It is essential that the testator signs the will, and this signature must be witnessed. It is not unusual for people to fail to have their signature appropriately witnessed, which results in their will being deemed invalid. The purpose of having the signature witnessed is to ensure that the testator signed the will voluntarily and was in sound mind when they made the will. The witnesses must see the testator sign the will, and sign themselves, in the presence of the testator and each other. It is also critical that the witnesses are independent and do not have a conflict of interest: as such, the witnesses to a will cannot themselves be beneficiaries under the will, and neither witness can be the spouse of the testator.
If any of these formalities are omitted, the validity of the will can be challenged in a Queensland court. It is important to note that even if a will does not comply with every formality, a court may still uphold the wishes expressed in the document. A court will only overrule the wishes of the testator if it is determined that the testator was incapable of writing a will, or did so under undue influence, or if there was forgery or fraud in the making of the will. The courts will require medical and other evidence to establishing that a testator did not have the mental faculty, or testamentary capacity, to make a will. It is not sufficient for a family member to simply assert that the deceased was not mentally fit.
Who is Eligible to Challenge a Will?
Only people with “standing” can challenge a will in Queensland. A beneficiary of a will has the requisite standing to be heard by the court, as does anyone who benefited from any previous will of the testator. There is a final category of person who is entitled to challenge the validity of a will in Queensland: any person who would be entitled to inherit if there was no will (that is if the estate was intestate). In Queensland, this includes the spouse or de facto partner of the testator, any close relative, and anyone financially dependent upon the testator before their death.
Disputing a Will in Queensland: Contesting the Provisions
Even if a will is valid, it can still be contested on the basis that its provisions are unfair. The legal basis for contesting a will is that the law in Queensland considers that a testator has a moral responsibility to leave reasonable provision for their dependents if they have the necessary resources. The courts will evaluate factors such as the extent of the financial need experienced by the person contesting the will, the needs of other beneficiaries of the estate, and the relationship between the testator and the person contesting the will. The court asks what a “reasonably minded testator” would do in the circumstances, and it may order that a greater share of the estate be distributed to the person in greatest financial need. The court may even order that someone who received no provision in the will be made a beneficiary, and given a share of the deceased estate. This most commonly occurs when someone has decided to disinherit a child. The disinherited child must prove to the court that they are in financial need and that their parent had a moral responsibility to make provision for them.

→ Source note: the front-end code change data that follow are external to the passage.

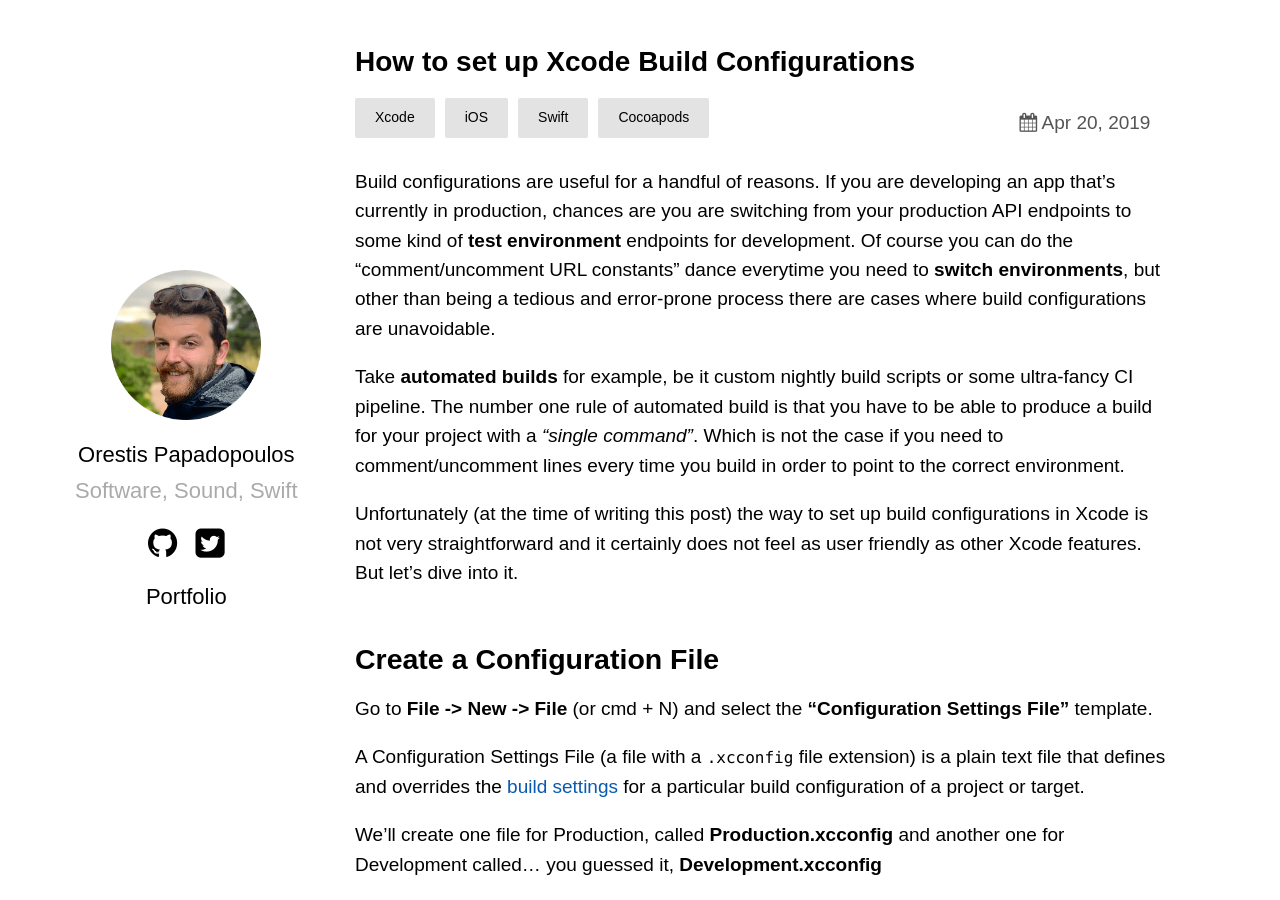
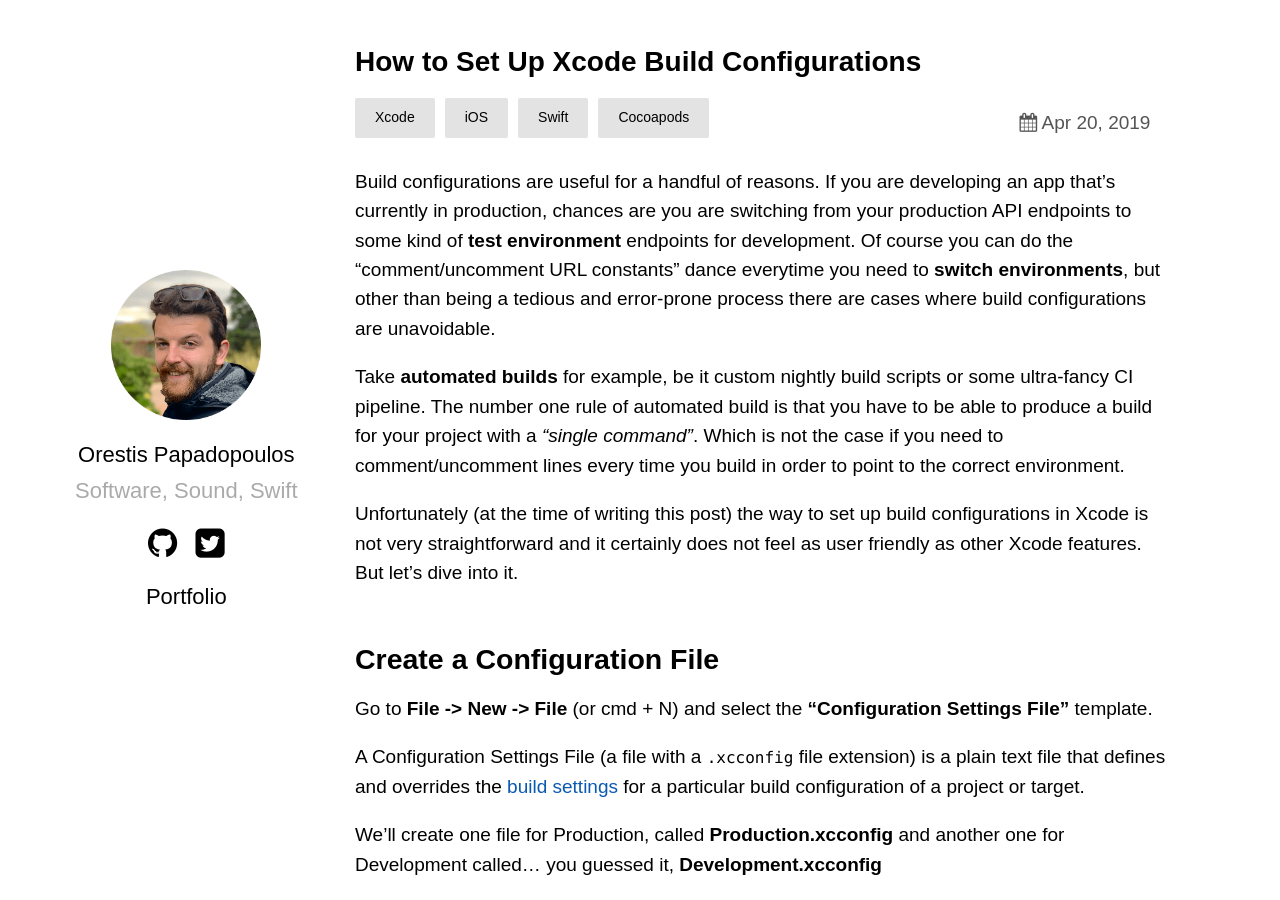
Before and after one commit to orjpap/orjpap.github.io, a Jekyll site: the page built from _posts/2019-14-20-iOS-build-schemes.md, in a window 1280 px wide and 900 px high. Built offline with Jekyll 4.4.1, drawn with Linux system fonts in a browser that asks for light colours; Markdown is read by kramdown in place of the engine named in the settings.

```diff
--- a/_posts/2019-14-20-iOS-build-schemes.md
+++ b/_posts/2019-14-20-iOS-build-schemes.md
@@ -1,6 +1,6 @@
 ---
 layout: post
-title:  "How to set up Xcode Build Configurations"
+title:  "How to Set Up Xcode Build Configurations"
 date:   2019-04-20 21:03:36 +0530
 categories: Xcode iOS Swift Cocoapods
 ---
```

Disputing a Will in Queensland: Who Is Eligible To Contest a Will?
As with challenging a will, not everyone has standing to contest a will. In Queensland, under section 41 of the Succession Act 1981, the only people with standing to dispute a will on the basis that it is unfair are the spouse and child of the deceased, or someone who was “dependent” upon the deceased. This means that, for instance, a grandchild does not automatically have standing to contest a will in Queensland, unless the testator was financially supporting the grandchild before their death. This limitation is different from some Australian jurisdictions, where grandchildren automatically have the same standing to contest a will as children.
Disputing a Will in Queensland: Next Steps
For more information on disputing a will in Queensland through contesting or challenging the estate, or for any other legal advice or support, please call Armstrong Legal on 1300 038 223 or send us an email to make an appointment.
If you require legal advice or representation in any legal matter, please contact Armstrong Legal.